Friday, June 6, 2014

Perhaps South Dakota Democrats Should Think More About Pierre Than D.C.

On the eve of the South Dakota primary, National Journal published a piece asserting that vocal liberals prevented Stephanie Herseth-Sandlin from running for the open United States Senate. Aided and abetted by Tom Daschle, this vociferous minority ensured that Republicans would win the open seat and may be responsible for Republicans gaining the majority in the United States Senate. The article was mostly old news about an inside Washington feud between Harry Reid and Tom Daschle.

The author of the article likely doesn't know lefse from kuchen from kolaches. The piece, however, does invoke a reminder that red states can elect Democrats:
Despite the state's Republican moorings, now-Sen. Heidi Heitkamp's surprising 2012 victory in neighboring North Dakota served as a fresh reminder that strong candidates running in conservative-minded states can overcome disadvantages.
Left unmentioned is the fact that Heitkamp developed her strengths by serving as tax commissioner, an elected office in North Dakota, and as attorney general. To phrase it simply, she went to Bismarck before she went to D.C.
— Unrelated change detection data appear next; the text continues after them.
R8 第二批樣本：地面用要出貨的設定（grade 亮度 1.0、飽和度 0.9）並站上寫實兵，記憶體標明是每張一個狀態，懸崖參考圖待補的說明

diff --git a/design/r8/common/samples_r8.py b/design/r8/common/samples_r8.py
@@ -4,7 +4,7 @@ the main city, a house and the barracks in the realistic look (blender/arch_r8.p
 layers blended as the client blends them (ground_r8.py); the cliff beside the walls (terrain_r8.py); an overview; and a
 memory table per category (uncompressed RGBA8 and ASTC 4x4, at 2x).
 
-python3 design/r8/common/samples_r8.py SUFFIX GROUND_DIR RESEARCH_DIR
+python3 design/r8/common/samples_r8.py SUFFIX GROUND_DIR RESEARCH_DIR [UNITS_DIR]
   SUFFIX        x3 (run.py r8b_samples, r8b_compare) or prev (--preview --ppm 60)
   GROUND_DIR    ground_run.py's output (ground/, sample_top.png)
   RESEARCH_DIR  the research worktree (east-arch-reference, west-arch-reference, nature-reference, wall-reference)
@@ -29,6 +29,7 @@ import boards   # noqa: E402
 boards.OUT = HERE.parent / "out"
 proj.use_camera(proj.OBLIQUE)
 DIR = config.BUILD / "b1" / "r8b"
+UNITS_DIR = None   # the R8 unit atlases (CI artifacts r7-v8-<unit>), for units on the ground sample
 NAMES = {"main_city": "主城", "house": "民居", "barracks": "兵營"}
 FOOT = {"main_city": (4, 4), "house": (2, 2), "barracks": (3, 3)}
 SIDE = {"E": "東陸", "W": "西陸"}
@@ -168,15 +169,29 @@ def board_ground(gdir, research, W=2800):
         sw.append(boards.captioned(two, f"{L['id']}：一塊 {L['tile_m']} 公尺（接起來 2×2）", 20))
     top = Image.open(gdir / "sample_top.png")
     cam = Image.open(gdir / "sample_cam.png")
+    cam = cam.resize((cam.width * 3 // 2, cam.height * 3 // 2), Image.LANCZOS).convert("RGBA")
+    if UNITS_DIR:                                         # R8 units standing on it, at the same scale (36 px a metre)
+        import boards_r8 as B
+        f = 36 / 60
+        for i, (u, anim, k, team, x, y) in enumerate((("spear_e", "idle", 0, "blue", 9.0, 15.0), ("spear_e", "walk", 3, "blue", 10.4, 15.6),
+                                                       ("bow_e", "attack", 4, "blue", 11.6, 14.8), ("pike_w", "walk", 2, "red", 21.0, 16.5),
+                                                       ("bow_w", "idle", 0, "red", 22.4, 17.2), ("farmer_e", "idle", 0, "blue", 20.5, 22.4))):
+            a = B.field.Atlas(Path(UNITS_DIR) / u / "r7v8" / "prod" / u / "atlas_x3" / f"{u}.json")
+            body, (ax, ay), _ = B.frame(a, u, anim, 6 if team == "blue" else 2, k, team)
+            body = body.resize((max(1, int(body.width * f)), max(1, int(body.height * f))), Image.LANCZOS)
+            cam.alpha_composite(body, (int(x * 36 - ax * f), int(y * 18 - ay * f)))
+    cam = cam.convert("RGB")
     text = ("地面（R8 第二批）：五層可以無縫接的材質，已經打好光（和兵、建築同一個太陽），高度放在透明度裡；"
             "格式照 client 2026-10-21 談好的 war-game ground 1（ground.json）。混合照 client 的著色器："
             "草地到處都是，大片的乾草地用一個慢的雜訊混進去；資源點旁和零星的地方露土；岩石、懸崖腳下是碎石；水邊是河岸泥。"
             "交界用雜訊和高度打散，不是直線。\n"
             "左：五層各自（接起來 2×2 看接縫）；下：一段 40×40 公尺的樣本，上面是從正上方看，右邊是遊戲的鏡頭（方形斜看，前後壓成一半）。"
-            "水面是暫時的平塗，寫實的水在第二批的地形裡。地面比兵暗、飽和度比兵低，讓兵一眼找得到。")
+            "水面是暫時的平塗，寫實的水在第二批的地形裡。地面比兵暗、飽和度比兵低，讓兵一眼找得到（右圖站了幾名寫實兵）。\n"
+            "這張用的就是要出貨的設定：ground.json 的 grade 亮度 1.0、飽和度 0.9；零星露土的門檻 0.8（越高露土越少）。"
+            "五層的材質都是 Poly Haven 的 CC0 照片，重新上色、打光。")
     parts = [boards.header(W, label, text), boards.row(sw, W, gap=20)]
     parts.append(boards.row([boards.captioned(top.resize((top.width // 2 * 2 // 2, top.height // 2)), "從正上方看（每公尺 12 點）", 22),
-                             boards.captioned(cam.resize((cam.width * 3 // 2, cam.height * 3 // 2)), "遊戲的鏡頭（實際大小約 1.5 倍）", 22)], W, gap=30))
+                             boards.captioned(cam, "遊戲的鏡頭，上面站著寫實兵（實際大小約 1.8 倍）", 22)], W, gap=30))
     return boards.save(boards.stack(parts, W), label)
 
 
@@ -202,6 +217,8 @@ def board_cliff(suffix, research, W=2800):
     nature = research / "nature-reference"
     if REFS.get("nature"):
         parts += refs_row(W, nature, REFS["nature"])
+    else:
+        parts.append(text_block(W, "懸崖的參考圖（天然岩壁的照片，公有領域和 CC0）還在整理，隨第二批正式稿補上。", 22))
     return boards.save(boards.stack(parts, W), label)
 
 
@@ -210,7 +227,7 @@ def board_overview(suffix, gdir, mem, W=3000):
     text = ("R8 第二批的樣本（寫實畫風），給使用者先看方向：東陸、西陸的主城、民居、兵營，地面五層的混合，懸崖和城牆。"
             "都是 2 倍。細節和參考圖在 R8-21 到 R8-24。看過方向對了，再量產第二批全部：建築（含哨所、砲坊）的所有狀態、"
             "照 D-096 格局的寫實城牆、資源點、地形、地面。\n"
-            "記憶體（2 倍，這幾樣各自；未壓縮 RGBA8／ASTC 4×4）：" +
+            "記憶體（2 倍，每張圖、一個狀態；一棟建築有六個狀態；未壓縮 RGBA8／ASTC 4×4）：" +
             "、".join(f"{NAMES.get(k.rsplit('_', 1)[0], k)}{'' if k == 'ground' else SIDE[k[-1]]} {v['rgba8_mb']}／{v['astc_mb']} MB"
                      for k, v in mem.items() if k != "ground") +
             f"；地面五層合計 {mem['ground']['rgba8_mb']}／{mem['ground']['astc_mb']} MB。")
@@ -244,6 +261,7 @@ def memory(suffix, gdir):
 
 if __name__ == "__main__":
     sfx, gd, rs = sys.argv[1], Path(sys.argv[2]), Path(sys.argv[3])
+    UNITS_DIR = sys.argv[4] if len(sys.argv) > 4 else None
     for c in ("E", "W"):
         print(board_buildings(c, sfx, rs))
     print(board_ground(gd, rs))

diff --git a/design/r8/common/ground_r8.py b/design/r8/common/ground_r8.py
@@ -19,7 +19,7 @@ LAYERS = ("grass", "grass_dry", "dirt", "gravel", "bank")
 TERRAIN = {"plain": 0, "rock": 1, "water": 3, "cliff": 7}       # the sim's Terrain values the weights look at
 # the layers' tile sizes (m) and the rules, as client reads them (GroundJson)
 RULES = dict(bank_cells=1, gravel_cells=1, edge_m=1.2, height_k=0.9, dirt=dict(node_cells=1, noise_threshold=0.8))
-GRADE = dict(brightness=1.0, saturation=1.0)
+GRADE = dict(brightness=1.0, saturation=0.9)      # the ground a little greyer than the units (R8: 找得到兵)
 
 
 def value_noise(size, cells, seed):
South Dakota Democrats apparently have not internalized that one must go to Pierre before going to D.C. South DaCola reports that Democrats are apparently struggling to find candidates for statewide offices:
What is even more frustrating is that the Dems have yet to say if they have a candidate for Secretary of State. As I have said in the past, this would have been their prime opportunity to go after that seat, especially with all of the scandals with Gant, and Shantel Krebs telling a petitioner last year that the petition and referendum process in South Dakota should be ‘Unconstitutional’. The last kind of person we want as election overseer. Speaking with a prominent Democrat recently, he said that the Dems have NO candidate for SOS and plan on putting their full support behind the governor candidate. Imagine that, putting all of their eggs in one basket.
Let's be clear. George McGovern is not returning from the dead to rebuild the South Dakota Democratic Party. Tom Daschle is not returning to South Dakota to revive a flagging party. Sending Brendan Johnson, a potential rising star, to D.C. won't build the Democrat's infrastructure nor will complaining that Stephanie Herseth-Sandlin, the last Democrat to win a statewide race, is too much of a Blue Dog Democrat for your tastes.

Finding and funding good candidates for attorney general and secretary of state will help build the party. In fact, given how Jason Gant has run the office, that race should top the list of targeted races. That fact that it's not speaks of political incompetence if one is being generous and malpractice if one is being truthful.

South Dakota Democrats, please take the one kernel of truth from the D.C. insiders and apply the Heitkamp example to South Dakota: go to Pierre before going to D.C.

Herein ends the flogging of the deceased equine.

2 comments:

Wismer Needs #RepublicanJesus said...

I think if Wismer took a moderate republican as her running mate the chances of winning in Nov. are much better, than taking a democrat. My opinion is that Wismer will need republican votes in order to beat Daugaard, even though Pat Powers, thinks not even a Republican Jesus can save Wismer.

Had Herseth run for Gov. she beats Daugaard and builds the party.

Kal Lis said...

Herseth Sandlin certainly would have had a better chance against Daugaard than any other Democrat I can think of.

That said, I disagree with those who believe Wismer should look to put the former congresswoman on he ticket. the top person on the ticket can allow herself to be outshone by some young firebrand not by someone of significantly more talent and accomplishments.

As for the Republican running mate, I'm not sure any Republican with the muscle to help Wismer is willing to commit political suicide by running with a Democrat. Second, were such a person to exist, he or she may cost as many Democratic votes as they would provide Republican ones. Third, talk of cross party tickets always has unintended consequences. John McCain's desire to put Joe Lieberman on the ticket brought the scourge of Sarah Palin .